The European Union’s recent substantial modifications to the Energy Performance of Buildings Directive (EPBD) law signal developments that will have an impact on a number of building sector stakeholders. Owners of real estate in all sectors will be impacted by the legislative changes. This blog article clarifies the effects of the EPBD changes for real estate owners while taking into account how the energy label landscape is changing, how legitimate existing labels are, and how new labels are being promoted.
The European Union’s energy efficiency legislation is largely based on the EPBD. The recent amendments change three key elements that will directly impact property owners.
1) Modification of Energy Labels Used: The change in energy labels is one of the key improvements made by the EPBD amendments. These labels are essential for providing users with information about how energy efficient their buildings are. However, the labels themselves are changing due to changing regulatory framework. This was made rather difficult by the different pluses in the existing energy label. Everything will be labeled A if it currently has the label A plus one or more plus points. The highest label, A+ – currently A with five pluses – will eventually be reserved for buildings that are energy neutral.
2) Validity of Labels: The maximum validity time for energy labels is lowered from 10 years to 5 years under the modified EPBD. For labels A up to and including C this will remain 10 years, but for labels D and lower it will be 5 years. Buildings and units intended for residential use must have at least energy performance class E from 1st of January 2030 and at least energy performance class D from 1st of January 2033. This creates an extra incentive to take steps towards better energy performance.
3) Higher Label Accuracy: These new labels will place even greater emphasis on sustainability and energy efficiency. The new energy labels attempt to cover a broader range of sustainability criteria, whereas the older labels offered only a basic overview of a building’s performance.
BRIGHTER users can anticipate an improved user interface compatible with the new labeling system when changing labels. They can anticipate this shift being reflected on the product, the BRIGHTER platform supports making this update seamless. The platform’s widget will display the new labels through our EP-Online integration feature, which allows our Dutch users to fetch their energy labels directly from the official database of all energy labels in the Netherlands. They can also track data from industry benchmarks such as CRREM (Carbon Risk Real Estate Monitor), GRESB (Global Real Estate Sustainability Benchmarks) as well as BREEAM (Building Research Establishment Environmental Assessment Method). Users of BRIGHTER will have access to the most thorough sustainability indicators on the market thanks to these connections!
We are wary of big promises on the added value of energy labels.
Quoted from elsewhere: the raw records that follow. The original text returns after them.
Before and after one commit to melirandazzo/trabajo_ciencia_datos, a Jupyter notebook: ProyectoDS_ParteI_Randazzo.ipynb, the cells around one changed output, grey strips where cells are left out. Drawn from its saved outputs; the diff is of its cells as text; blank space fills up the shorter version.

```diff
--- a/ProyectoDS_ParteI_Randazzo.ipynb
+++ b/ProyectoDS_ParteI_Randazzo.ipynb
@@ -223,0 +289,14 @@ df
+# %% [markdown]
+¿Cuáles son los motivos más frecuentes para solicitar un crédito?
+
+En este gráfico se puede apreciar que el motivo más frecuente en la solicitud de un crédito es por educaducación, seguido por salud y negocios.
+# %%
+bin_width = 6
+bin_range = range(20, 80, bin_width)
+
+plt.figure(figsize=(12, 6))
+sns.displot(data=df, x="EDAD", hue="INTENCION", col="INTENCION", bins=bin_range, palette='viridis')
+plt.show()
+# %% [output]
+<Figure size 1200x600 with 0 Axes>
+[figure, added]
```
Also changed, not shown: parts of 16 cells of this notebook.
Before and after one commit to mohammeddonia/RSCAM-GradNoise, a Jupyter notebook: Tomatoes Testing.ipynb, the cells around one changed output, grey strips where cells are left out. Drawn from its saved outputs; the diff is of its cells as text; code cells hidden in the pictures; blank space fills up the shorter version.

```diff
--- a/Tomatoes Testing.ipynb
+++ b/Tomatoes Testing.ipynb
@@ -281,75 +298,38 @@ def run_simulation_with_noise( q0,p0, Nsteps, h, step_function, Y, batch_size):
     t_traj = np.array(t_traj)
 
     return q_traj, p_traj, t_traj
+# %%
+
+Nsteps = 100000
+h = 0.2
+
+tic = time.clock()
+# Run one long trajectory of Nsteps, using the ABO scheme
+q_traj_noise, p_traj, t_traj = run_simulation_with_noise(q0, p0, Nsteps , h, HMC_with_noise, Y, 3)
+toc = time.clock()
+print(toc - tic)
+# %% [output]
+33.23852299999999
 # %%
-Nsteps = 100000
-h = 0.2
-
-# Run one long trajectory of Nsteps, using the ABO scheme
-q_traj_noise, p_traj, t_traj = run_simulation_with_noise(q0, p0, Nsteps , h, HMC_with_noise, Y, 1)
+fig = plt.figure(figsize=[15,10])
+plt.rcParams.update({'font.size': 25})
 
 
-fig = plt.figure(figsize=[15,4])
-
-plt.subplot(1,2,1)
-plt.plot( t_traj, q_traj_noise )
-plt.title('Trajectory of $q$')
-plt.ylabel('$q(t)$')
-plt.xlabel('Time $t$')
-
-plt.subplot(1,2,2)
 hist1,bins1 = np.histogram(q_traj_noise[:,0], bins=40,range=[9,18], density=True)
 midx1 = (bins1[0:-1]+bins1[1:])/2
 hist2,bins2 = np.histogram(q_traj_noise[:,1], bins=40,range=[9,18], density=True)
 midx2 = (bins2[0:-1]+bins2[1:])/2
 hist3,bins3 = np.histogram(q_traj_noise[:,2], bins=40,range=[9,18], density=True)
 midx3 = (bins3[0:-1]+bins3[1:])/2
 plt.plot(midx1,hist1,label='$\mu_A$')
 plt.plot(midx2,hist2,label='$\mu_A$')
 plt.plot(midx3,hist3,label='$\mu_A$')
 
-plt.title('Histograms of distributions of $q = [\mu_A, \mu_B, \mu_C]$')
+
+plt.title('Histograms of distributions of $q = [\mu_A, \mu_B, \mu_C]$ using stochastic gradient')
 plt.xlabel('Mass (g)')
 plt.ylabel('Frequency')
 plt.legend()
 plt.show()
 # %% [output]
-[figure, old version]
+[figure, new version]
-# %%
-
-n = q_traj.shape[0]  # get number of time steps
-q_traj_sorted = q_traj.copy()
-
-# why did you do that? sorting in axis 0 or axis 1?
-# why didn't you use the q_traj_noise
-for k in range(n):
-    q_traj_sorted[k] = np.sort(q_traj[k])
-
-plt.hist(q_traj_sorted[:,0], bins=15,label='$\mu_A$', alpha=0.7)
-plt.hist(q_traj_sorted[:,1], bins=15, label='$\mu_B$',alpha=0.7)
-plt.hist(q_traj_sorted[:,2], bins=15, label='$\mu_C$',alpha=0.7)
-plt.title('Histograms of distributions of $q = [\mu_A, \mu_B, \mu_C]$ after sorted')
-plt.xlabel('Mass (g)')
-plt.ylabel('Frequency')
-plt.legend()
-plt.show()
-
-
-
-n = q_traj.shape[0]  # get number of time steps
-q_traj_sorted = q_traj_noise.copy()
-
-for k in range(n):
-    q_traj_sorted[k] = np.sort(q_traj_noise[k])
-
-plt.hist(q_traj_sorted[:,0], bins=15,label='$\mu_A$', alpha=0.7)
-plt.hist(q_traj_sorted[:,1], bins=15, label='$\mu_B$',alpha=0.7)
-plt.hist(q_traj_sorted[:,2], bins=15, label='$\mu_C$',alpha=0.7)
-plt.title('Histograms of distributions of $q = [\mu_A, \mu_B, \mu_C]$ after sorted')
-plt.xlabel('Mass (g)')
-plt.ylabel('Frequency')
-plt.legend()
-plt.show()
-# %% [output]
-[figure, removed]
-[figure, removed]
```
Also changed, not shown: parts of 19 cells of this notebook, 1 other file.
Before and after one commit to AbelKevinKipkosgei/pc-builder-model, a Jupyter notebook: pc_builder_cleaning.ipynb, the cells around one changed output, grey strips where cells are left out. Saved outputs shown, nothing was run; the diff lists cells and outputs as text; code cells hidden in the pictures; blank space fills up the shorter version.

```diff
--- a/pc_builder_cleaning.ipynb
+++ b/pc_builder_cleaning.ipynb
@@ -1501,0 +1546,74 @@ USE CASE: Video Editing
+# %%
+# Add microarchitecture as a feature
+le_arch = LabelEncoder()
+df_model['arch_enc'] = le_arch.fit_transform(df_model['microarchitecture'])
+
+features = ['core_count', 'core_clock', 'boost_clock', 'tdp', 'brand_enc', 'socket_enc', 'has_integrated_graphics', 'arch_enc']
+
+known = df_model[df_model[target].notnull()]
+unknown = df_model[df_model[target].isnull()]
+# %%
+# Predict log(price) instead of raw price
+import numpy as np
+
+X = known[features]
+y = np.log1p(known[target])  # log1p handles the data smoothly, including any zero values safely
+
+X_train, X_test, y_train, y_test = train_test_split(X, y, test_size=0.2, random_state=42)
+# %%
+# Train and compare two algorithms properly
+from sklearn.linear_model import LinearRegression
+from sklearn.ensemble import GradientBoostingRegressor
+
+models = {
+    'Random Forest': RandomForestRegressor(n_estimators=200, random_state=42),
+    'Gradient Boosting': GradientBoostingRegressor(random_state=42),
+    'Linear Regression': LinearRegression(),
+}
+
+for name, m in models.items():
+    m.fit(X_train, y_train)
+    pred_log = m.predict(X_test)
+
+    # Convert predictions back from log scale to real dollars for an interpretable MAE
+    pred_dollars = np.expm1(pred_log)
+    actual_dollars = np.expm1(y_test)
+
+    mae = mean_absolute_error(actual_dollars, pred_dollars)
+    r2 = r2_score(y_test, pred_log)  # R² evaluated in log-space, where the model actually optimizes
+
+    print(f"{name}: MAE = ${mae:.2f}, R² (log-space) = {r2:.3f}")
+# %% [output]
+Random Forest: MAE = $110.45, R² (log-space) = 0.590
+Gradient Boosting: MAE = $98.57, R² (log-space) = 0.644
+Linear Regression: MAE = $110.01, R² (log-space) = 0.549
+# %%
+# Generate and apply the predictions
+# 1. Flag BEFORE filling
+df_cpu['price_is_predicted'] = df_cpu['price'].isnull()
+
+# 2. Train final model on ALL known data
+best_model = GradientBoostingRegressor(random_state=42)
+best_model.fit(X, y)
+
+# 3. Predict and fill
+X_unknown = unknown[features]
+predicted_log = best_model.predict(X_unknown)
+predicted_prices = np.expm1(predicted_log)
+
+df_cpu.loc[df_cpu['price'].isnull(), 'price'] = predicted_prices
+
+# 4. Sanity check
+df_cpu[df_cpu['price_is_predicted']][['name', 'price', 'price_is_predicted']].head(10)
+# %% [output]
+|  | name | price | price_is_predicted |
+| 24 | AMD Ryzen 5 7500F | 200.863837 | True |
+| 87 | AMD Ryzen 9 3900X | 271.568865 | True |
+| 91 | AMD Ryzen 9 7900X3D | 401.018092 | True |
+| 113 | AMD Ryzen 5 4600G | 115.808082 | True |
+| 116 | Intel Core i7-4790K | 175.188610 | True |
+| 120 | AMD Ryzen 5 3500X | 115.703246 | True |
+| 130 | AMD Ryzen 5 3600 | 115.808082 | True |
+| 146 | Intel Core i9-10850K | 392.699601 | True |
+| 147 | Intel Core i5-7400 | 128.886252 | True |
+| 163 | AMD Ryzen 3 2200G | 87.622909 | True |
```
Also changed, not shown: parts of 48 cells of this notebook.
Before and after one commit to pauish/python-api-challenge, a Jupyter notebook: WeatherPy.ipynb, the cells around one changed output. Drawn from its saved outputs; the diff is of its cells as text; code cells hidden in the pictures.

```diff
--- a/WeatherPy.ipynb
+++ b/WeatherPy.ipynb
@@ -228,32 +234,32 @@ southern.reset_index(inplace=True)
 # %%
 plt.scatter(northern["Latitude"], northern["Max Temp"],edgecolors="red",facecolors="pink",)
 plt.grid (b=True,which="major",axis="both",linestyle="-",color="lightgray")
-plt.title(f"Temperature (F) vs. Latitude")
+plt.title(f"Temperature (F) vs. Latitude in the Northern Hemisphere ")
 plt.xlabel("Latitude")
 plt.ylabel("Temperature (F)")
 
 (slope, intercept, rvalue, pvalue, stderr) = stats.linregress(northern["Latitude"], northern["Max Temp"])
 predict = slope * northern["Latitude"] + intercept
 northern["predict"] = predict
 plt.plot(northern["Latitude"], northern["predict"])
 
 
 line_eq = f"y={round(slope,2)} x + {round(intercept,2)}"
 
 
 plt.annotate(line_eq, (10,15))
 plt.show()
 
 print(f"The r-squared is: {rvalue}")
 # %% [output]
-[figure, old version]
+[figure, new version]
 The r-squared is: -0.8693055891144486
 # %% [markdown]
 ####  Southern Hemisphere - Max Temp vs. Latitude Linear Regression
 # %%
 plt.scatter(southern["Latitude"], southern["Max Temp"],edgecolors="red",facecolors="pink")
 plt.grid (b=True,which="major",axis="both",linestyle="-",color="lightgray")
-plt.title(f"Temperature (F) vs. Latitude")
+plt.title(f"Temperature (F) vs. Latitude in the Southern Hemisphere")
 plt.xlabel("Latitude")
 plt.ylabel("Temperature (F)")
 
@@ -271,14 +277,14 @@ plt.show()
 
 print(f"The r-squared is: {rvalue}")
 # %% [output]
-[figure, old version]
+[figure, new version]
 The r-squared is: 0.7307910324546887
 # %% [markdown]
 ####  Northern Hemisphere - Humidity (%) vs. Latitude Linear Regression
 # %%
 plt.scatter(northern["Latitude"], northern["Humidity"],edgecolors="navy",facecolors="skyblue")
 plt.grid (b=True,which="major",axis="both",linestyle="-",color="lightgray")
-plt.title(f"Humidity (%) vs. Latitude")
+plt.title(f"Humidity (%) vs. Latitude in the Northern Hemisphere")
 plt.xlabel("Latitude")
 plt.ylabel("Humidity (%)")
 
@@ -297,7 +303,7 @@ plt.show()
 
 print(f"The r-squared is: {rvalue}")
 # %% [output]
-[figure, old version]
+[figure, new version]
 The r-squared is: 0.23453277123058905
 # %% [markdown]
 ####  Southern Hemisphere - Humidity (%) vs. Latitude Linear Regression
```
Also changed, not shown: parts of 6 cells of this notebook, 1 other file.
They can be a good starting point, but they may not capture the full complexity of a building’s sustainability. Only time will tell with EPBD Amendments impact on real estate sustainability. The core idea of Spectral’s BRIGHTER is to combine multiple metrics and measurements to give users the most comprehensive insights available on the market. This strategy is consistent with the shift in focus of the EPBD amendments, which promote a more comprehensive understanding of building sustainability beyond the confines of energy labeling alone.
BRIGHTER can continue to provide its users in-depth analyses and practical advice by adapting to changes in energy labels, shortened validity periods, and the promotion of new labels. Users of BRIGHTER can leverage the platform’s features to efficiently manage these changes and make sure their buildings continue to be energy efficient and environmentally friendly as it addresses the changing landscape of building sustainability!